_REQUIREMENT_
Check each line of the data for "risk" and select those that have it.

^^^^

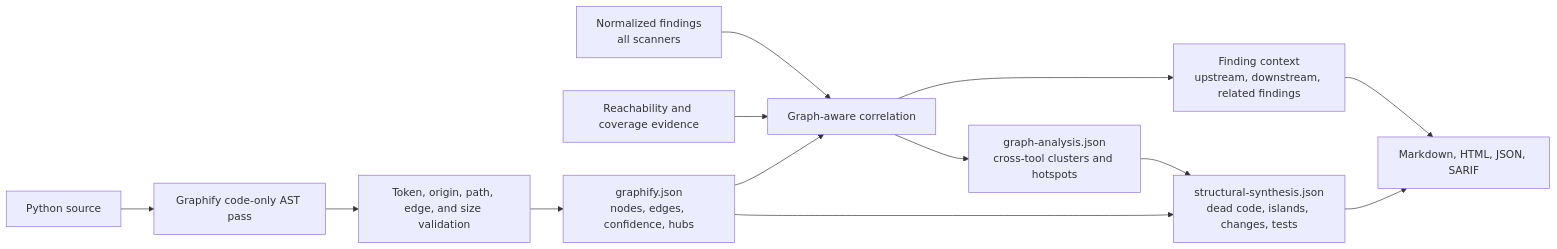
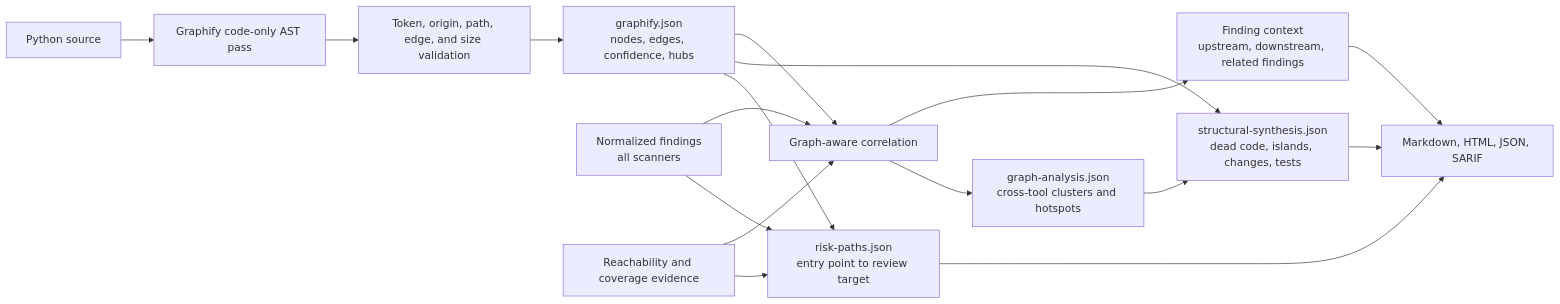
Before and after one commit to willtran87/project-py-security-suite: the diagram in docs/graphify.md, drawn with Mermaid. The commit also changed other lines of this file and 14 other files, not shown here.

Commit message:
Correlate risk paths across analysis evidence

````diff
--- a/docs/graphify.md
+++ b/docs/graphify.md
@@ -28,15 +28,19 @@
 ```mermaid
 flowchart LR
     Python["Python source"] --> Graphify["Graphify code-only AST pass"]
     Graphify --> Guard["Token, origin, path, edge, and size validation"]
     Guard --> Graph["graphify.json<br/>nodes, edges, confidence, hubs"]
     Findings["Normalized findings<br/>all scanners"] --> Join["Graph-aware correlation"]
     Reach["Reachability and coverage evidence"] --> Join
     Graph --> Join
     Join --> Context["Finding context<br/>upstream, downstream, related findings"]
     Join --> Hotspots["graph-analysis.json<br/>cross-tool clusters and hotspots"]
     Hotspots --> Synthesis["structural-synthesis.json<br/>dead code, islands, changes, tests"]
     Graph --> Synthesis
+    Graph --> Routes["risk-paths.json<br/>entry point to review target"]
+    Reach --> Routes
+    Findings --> Routes
     Context --> Reports["Markdown, HTML, JSON, SARIF"]
     Synthesis --> Reports
+    Routes --> Reports
 ```
````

^^^^

_SOLUTION FOR THIS EXERCISE_
Correlate risk paths across analysis evidence
+    Graph --> Routes["risk-paths.json<br/>entry point to review target"]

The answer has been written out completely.